But that's not all. U.S. officials said this week that the Russian civilians who carried out denial-of-service attacks against Georgian Web sites last year did so with the cooperation of both the Russian military and organized crime. This, American officials said, could be the new face of war -- cyber attacks carried out to coordinate with actual attacks, with everybody from generals to consigliore (or whatever they're called in Russian) involved. And apparently, the Russians are at the forefront (such as it is) of this sort of thing. We at RCPU, of course, see this news as being absolutely, completely...awesome!
The Russians are back, baby! After two decades of boring Olympics and real terrorist attacks that got really scary, Cold War icons like Ivan Drago can officially be bad guys again, except without the hammer-and-sickle emblem, which was, objectively speaking, one of the better-looking logos of all time.
Finally, we'll get back to decent spy movies (or even spy-slash-gangster movies -- spectacular!), NHL players coming from places like Quebec and Minnesota, and the rebirth of the greatest sports rivalry ever: the U.S. versus the USS...actually, versus Russia, but a bad Russia that does nasty things online and really doesn't want Georgians starting Web pages. Yeah! John Hughes and Michael Jackson might not be around to see it happen, but the '80s are coming back.
There are negatives to all of this, of course. Without Russian players in the NHL, the league will be less exciting -- although the Bruins might actually have a real shot at the Stanley Cup -- and we'd hate to lose TV access to all those lovely Russian female tennis players. (Seriously, how much has the image of the Russian female athlete changed over the last 20 years or so?) But some sacrifices are worth it, and these days we like the old Cold War better than the hot wars we're engaged in now.
So, break out your throwback 1980 USA hockey jersey, watch Red Dawn on VHS (if you still can) and get ready for it to be us vs. them again, but this time online. It'll be an even colder war than before, with the weapons in this one being cyber attacks and malicious code. We're pumped about the 2012 Olympics already (let's face it -- 2010 is a lost cause, as they almost always clobbered us in the Winter Games, anyway). USA! USA! USA!
OK, OK. We're just kidding about all of this. Seriously. Yes, it's a little scary that U.S. officials are saying that Russian civilians are carrying out cyber attacks with the cooperation of their country's military and mobsters. But we have nothing against Russians at all -- really, we don't. Your editor has Russian friends, loves Russian food (and drink...) and has a brother-in-law who is fluent in Russian and used to live there. No kidding, there's no real hatred here, only a lame attempt at humor. We were just trying to spice up an otherwise dull August news day. After all, how could we not like the Russians? They're the ones who knocked out Twitter -- at least for a while.
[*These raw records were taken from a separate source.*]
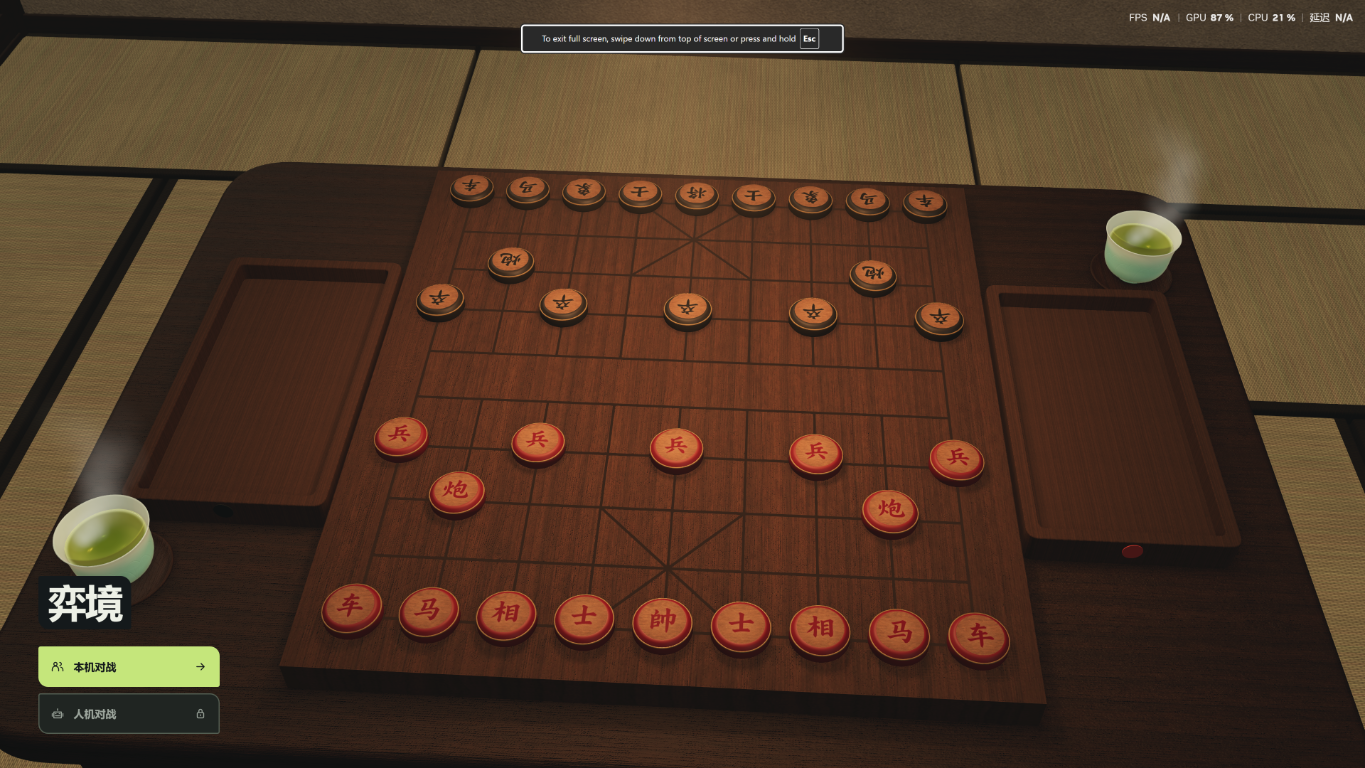
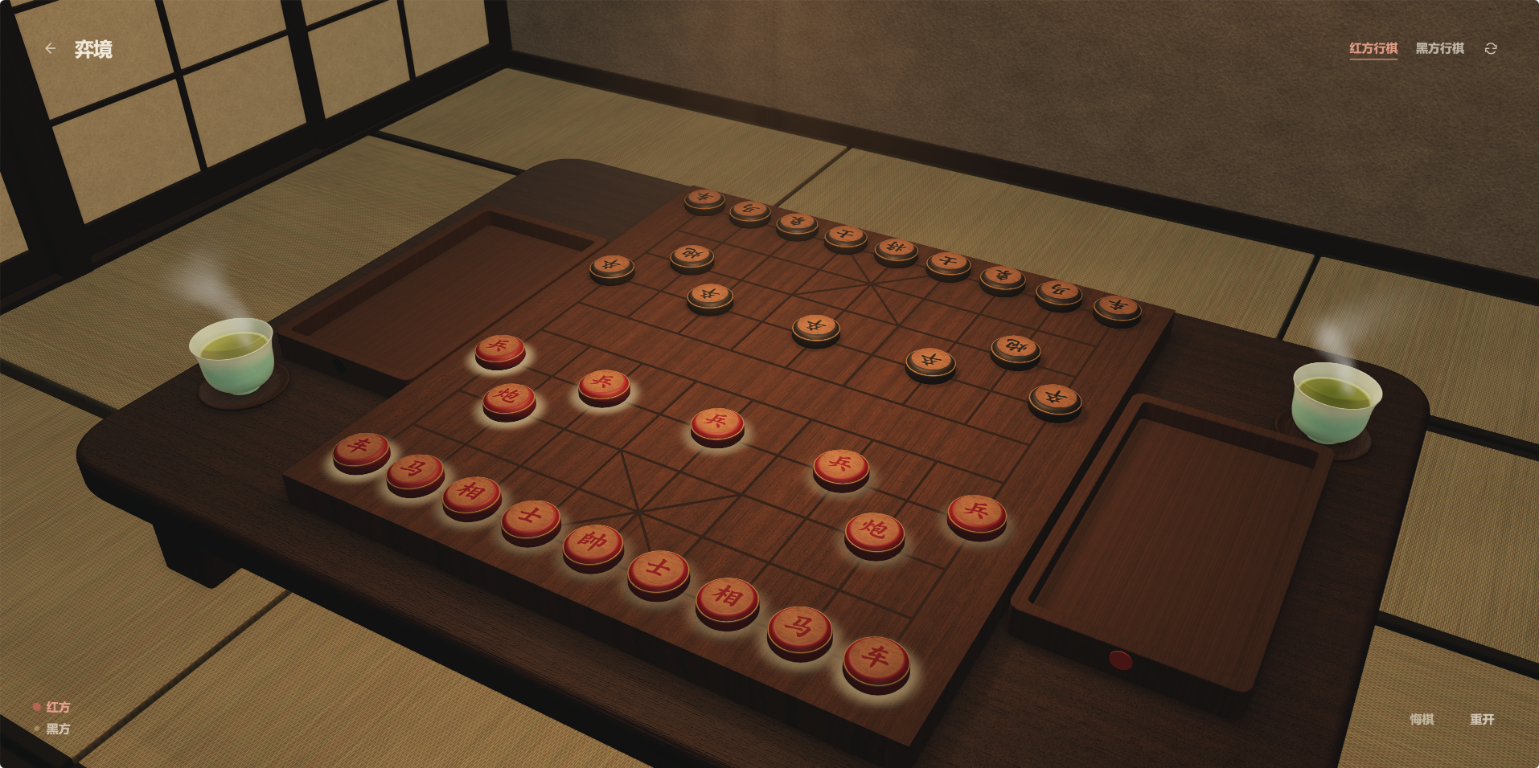
Update HUD title and README screenshot
Use Chinese Chess in the in-game header and replace the README image with the latest supplied screenshot.

diff --git a/index.html b/index.html
@@ -67,7 +67,7 @@
               <path d="m14 5-7 7 7 7M7 12h13" />
             </svg>
           </button>
-          <span class="hud-mark" aria-hidden="true">弈境</span>
+          <span class="hud-mark" aria-hidden="true">中国象棋</span>
         </div>
 
         <div class="hud-turn">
What's your biggest concern about cyber security? What concerns do your customers or users share with you most? What's your favorite moment in U.S.-USSR Olympic history other than the 1980 hockey game, which was obviously the greatest sports moment ever? Answer any or all questions at firstname.lastname@example.org.
Posted by Lee Pender on August 18, 2009 at 11:55 AM